MATERIAL SHOWN:
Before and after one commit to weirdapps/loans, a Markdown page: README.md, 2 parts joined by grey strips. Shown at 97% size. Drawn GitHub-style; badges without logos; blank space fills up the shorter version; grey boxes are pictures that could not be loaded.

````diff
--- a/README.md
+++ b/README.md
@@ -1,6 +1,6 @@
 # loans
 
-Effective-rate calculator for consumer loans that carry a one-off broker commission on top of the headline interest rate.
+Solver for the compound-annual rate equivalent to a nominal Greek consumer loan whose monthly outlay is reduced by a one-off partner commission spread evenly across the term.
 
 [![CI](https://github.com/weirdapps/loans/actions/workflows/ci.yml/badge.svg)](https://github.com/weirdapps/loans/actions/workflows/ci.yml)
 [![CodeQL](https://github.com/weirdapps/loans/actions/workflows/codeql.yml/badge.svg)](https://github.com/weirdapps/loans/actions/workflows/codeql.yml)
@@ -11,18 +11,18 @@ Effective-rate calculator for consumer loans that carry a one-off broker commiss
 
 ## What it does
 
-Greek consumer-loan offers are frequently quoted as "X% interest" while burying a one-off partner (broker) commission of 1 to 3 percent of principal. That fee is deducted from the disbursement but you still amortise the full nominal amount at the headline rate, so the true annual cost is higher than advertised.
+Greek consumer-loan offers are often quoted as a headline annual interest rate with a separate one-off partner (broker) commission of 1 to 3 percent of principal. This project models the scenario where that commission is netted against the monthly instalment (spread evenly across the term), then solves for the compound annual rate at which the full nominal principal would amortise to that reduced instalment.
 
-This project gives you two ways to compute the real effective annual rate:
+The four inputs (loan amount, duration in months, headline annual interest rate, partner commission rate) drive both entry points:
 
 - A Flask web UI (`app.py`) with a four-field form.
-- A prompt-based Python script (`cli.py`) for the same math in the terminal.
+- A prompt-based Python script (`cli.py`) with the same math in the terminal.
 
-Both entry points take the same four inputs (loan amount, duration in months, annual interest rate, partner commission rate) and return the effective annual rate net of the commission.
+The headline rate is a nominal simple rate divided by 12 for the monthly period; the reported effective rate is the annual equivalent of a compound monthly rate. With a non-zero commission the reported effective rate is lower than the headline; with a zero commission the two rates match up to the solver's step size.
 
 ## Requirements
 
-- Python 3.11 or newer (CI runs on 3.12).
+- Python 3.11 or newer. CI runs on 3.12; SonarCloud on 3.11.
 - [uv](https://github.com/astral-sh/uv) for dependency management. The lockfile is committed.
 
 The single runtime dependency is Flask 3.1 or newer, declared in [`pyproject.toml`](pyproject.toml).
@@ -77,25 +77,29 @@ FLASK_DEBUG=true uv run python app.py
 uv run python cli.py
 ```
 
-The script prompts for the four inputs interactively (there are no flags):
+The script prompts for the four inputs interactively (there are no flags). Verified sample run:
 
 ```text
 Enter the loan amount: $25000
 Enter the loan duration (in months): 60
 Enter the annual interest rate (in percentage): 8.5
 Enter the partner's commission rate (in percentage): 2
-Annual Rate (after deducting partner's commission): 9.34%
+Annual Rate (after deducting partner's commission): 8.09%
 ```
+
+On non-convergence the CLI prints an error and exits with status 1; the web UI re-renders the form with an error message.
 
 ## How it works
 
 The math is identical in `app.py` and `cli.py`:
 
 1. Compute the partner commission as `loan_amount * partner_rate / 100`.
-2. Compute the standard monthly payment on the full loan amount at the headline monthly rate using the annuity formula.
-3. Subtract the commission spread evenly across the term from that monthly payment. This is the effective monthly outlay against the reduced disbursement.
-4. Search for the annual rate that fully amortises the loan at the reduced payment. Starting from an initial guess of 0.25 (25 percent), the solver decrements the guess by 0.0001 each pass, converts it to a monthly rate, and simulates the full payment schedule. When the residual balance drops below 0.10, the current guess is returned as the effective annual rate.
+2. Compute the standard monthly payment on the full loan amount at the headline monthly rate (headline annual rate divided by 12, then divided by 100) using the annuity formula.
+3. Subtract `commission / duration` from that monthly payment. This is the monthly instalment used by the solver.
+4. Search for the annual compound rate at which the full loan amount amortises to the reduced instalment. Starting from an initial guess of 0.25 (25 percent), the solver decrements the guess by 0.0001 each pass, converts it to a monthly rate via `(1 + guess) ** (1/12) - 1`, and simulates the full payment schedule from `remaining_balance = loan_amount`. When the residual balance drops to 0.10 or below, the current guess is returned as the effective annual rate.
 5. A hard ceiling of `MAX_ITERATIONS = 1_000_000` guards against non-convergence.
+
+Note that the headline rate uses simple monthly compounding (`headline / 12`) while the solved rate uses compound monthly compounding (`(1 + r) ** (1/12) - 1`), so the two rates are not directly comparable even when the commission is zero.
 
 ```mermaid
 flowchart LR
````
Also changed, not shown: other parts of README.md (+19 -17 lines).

---

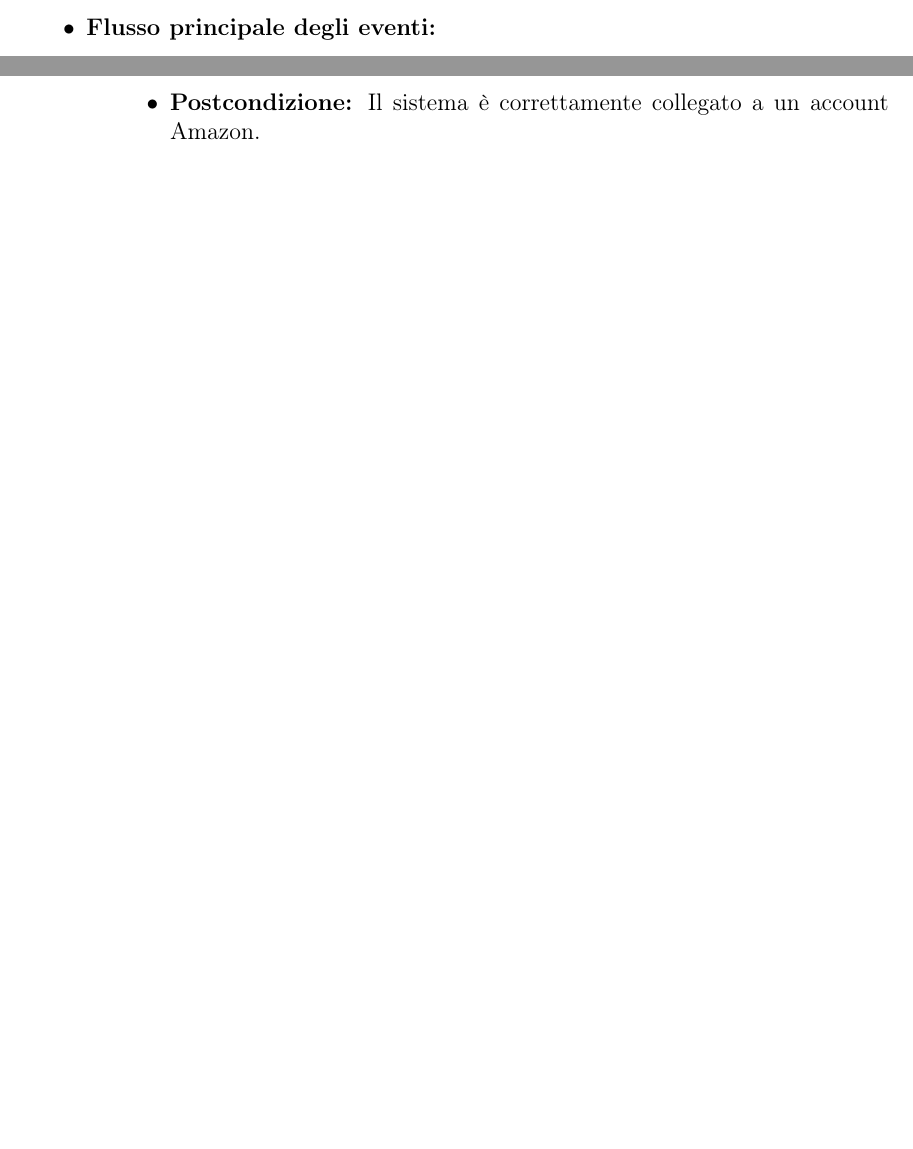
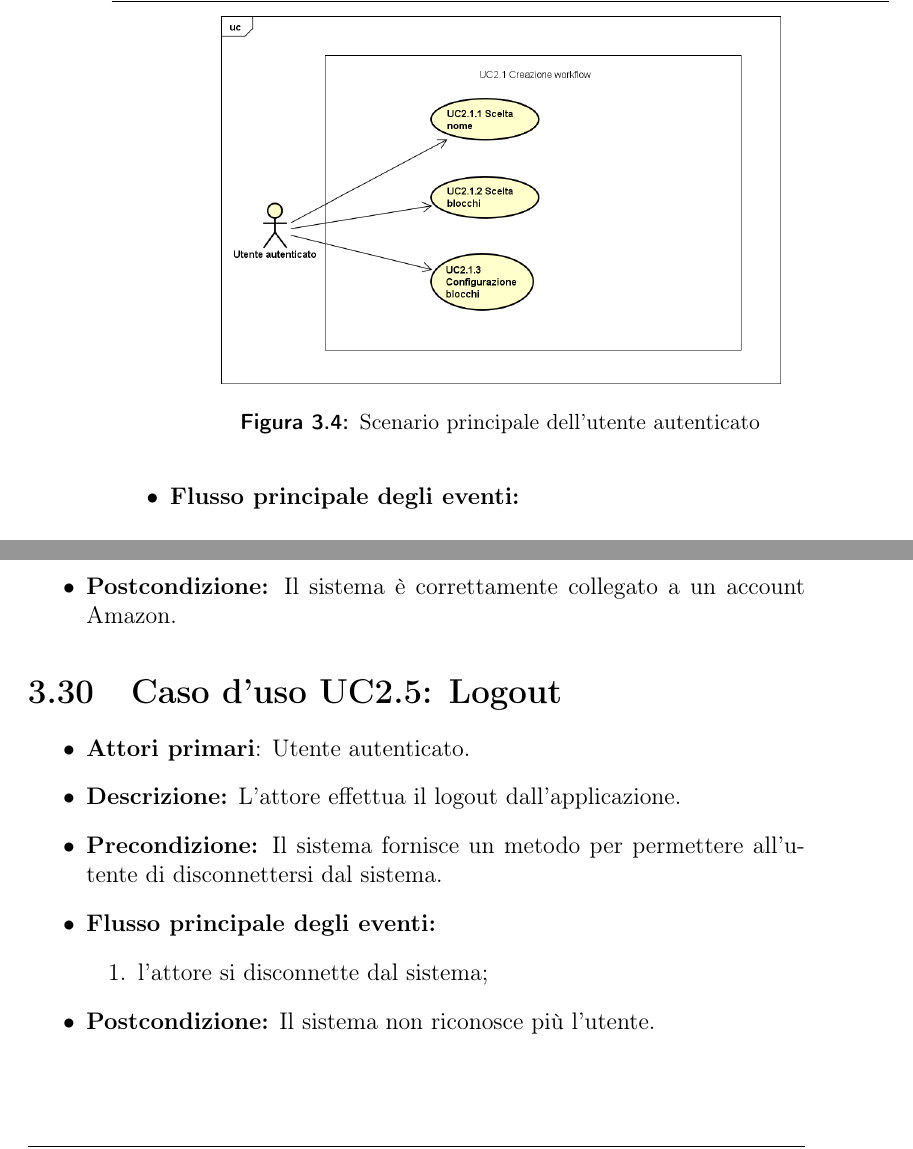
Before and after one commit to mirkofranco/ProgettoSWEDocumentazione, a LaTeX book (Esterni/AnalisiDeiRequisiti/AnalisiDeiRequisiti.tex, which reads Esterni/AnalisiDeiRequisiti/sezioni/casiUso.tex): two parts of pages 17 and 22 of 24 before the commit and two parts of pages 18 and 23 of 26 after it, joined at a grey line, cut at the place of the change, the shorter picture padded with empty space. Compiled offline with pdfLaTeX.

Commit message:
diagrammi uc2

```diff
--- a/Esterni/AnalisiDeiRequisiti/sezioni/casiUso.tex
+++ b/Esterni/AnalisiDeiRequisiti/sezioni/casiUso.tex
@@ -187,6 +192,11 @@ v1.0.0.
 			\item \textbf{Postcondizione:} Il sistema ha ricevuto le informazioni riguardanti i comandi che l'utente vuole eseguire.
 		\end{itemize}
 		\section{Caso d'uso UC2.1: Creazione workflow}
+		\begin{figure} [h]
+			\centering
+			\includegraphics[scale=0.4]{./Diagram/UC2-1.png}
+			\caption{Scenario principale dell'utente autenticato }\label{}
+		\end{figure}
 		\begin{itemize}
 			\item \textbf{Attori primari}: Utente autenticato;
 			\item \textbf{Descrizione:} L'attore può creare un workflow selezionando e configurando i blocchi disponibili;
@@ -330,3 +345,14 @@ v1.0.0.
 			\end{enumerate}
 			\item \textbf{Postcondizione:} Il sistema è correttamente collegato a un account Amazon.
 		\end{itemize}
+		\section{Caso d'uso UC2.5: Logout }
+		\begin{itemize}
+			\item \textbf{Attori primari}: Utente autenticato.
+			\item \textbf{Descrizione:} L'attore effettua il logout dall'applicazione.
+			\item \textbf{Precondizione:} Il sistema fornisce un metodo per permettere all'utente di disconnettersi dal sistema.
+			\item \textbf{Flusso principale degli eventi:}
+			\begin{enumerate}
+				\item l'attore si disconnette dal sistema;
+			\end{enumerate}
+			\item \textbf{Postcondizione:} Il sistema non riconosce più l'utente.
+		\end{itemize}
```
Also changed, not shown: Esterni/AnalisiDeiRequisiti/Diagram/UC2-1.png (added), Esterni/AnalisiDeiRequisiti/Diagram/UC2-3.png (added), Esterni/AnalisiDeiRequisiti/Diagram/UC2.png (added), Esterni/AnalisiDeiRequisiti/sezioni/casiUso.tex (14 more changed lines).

YOUR ASSIGNMENT:
What lines above contain the string "same"? Copy all of them.

ANSWER SPACE:
-- A prompt-based Python script (`cli.py`) for the same math in the terminal.
+- A prompt-based Python script (`cli.py`) with the same math in the terminal.
-Both entry points take the same four inputs (loan amount, duration in months, annual interest rate, partner commission rate) and return the effective annual rate net of the commission.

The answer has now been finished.